FARRELL: So, Adam would say that he never — he grew up in Israel and he moved to the U.S. He lived for a little while the U.S., but move later in life. So, you said he never got to go to American summer camp, so he was going to recreate summer — American summer camp literally. They started at his wife’s family’s had a summer camp in upstate New York. That’s where they started. They just got bigger and bigger, eventually going to England and taking over this like huge like field — this huge estate there and bringing every single member of the company flying them from all over the world.
RITHOLTZ: And there were thousands of employees?
FARRELL: Thousands upon thousands, and the cost was unbelievable of every piece of it. I mean, every year, they just got bigger and bigger. I mean, the flew at the height of his fame not that he’s far off of it, but Lin-Manuel Miranda like, at the height of Hamilton, they flew him on a private jet. He — he performed on stage. The Roots came, and — and they would pay these people like …
RITHOLTZ: Million dollars, right.
FARRELL: … a million dollars, yeah. So, the money is no object.
RITHOLTZ: That’s a good gig for an afternoon.

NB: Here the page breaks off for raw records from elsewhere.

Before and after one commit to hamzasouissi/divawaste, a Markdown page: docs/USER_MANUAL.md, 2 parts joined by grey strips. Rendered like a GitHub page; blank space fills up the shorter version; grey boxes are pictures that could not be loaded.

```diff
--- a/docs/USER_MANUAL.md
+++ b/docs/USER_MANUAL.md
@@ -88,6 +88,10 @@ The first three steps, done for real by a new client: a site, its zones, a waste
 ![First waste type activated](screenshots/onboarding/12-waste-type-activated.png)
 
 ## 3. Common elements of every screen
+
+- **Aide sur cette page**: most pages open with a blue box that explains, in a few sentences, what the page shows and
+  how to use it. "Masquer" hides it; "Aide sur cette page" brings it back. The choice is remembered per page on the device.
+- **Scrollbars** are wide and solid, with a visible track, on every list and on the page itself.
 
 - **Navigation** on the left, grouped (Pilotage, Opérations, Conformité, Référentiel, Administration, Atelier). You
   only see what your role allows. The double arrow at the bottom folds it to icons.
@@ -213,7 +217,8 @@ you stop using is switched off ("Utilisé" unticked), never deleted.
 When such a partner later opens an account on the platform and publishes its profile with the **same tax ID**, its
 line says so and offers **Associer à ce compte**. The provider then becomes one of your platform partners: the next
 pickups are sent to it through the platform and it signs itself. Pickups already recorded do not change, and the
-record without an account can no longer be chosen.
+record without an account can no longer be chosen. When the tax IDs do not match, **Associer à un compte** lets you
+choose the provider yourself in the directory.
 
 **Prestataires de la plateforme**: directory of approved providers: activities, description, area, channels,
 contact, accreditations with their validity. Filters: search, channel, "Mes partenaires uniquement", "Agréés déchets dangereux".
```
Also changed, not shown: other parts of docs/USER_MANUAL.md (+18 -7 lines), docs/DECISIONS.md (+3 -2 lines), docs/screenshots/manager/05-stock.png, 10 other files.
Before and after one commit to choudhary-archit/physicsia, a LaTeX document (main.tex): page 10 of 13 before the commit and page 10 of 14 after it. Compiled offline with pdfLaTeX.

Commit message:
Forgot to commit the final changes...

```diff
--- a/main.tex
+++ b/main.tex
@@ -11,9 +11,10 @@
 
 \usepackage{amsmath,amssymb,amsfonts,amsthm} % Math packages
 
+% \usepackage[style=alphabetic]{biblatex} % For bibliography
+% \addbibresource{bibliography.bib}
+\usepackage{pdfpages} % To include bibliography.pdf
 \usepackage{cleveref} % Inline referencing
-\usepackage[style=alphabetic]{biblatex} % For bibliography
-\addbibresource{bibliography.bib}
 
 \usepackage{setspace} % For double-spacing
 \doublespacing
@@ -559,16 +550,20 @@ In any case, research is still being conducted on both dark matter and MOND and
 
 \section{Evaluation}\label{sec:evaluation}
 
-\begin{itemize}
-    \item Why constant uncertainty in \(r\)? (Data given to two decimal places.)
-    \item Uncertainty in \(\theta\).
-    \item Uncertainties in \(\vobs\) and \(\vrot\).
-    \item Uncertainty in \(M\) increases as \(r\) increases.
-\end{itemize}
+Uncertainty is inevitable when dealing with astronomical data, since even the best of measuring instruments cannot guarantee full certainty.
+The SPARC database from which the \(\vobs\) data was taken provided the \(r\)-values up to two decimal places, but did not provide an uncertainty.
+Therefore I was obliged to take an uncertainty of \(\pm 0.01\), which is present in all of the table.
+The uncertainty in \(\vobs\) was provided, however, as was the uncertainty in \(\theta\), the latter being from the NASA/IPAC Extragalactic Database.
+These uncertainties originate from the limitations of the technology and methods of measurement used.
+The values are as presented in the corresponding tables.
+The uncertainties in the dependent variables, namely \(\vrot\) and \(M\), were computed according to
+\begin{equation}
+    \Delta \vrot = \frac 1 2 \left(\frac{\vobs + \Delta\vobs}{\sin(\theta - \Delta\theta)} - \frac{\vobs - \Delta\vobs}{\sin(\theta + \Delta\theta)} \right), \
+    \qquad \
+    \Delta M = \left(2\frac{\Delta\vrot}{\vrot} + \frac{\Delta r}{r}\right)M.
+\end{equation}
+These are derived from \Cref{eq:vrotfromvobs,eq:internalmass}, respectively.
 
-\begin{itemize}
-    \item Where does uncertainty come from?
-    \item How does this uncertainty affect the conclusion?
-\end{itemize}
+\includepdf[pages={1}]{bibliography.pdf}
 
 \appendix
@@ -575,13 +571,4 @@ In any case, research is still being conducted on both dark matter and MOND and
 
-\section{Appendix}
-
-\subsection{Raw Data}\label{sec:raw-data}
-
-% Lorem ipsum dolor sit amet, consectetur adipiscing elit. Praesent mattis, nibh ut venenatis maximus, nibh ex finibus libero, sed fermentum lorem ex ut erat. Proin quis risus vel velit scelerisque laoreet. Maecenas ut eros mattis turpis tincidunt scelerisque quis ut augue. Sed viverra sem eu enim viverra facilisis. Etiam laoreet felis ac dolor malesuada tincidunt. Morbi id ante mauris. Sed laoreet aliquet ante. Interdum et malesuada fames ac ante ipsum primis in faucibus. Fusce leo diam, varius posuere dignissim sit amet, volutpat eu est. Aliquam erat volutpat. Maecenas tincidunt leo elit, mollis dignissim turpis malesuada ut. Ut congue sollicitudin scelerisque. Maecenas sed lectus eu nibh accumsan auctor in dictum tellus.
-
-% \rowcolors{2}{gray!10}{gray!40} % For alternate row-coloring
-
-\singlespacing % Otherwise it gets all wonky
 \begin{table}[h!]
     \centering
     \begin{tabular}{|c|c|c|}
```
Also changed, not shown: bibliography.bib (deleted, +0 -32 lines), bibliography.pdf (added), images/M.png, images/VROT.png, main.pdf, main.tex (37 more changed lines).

FARRELL: Yeah, exactly. And they were — you know, especially at the beginning, it was like a younger group of people, in general. And — I mean, these — these were crazy. There’s tons of alcohol sanctioned by the company, handed out by the company. Drugs were in — you know, in supply not handed out by the company, but they were everywhere and …
RITHOLTZ: And he talks about drugs. He says, “Well, we — it’s not really drugs, just, you know …
FARRELL: He — so yeah, I think it — it got to a point and it was also mandatory to come to these events. So, I mean, the — they were …
RITHOLTZ: And they were like meetings where there are shots, everybody has to do shots.
RITHOLTZ: This — this wasn’t just at these retreats, like hard partying was pretty common throughout the company or anywhere Neumann seemed to have touched. When — when he was there, everybody was expected to step-up and — and party hard.
FARRELL: Including the investors. I mean, you’d walk into the office at 10 A.M., according to so many different people. And he’d insist on taking tequila shots with you in the morning in his office. And …
RITHOLTZ: You didn’t have a shot before this? You — don’t you …
RITHOLTZ: … isn’t that — isn’t how every meeting begins?
FARRELL: The breakfast …
FARRELL: … of champions.
RITHOLTZ: That’s — that’s right. So — so I got the sense from the book that they always seemed to be on the edge of running out of money, and they would always find another source, but it was all leading towards the IPO, but the S-1 one filing, the disclosures that go with an IPO filing, that seemed to be that they’re undoing the — the public just — investing public just torn apart.
FARRELL: Exactly. I mean, the interesting piece of that, as you said, it was there’s always a new pool of capital like just when he thought that he was going to have to go public. And the board — and the board — I mean, one of the things we found time and time again was the board would say, you know, he’s really like crazy, things are getting out of hand. But like we won’t say no to him, but eventually he’s going to have to go public. This was back in like 2016-2017.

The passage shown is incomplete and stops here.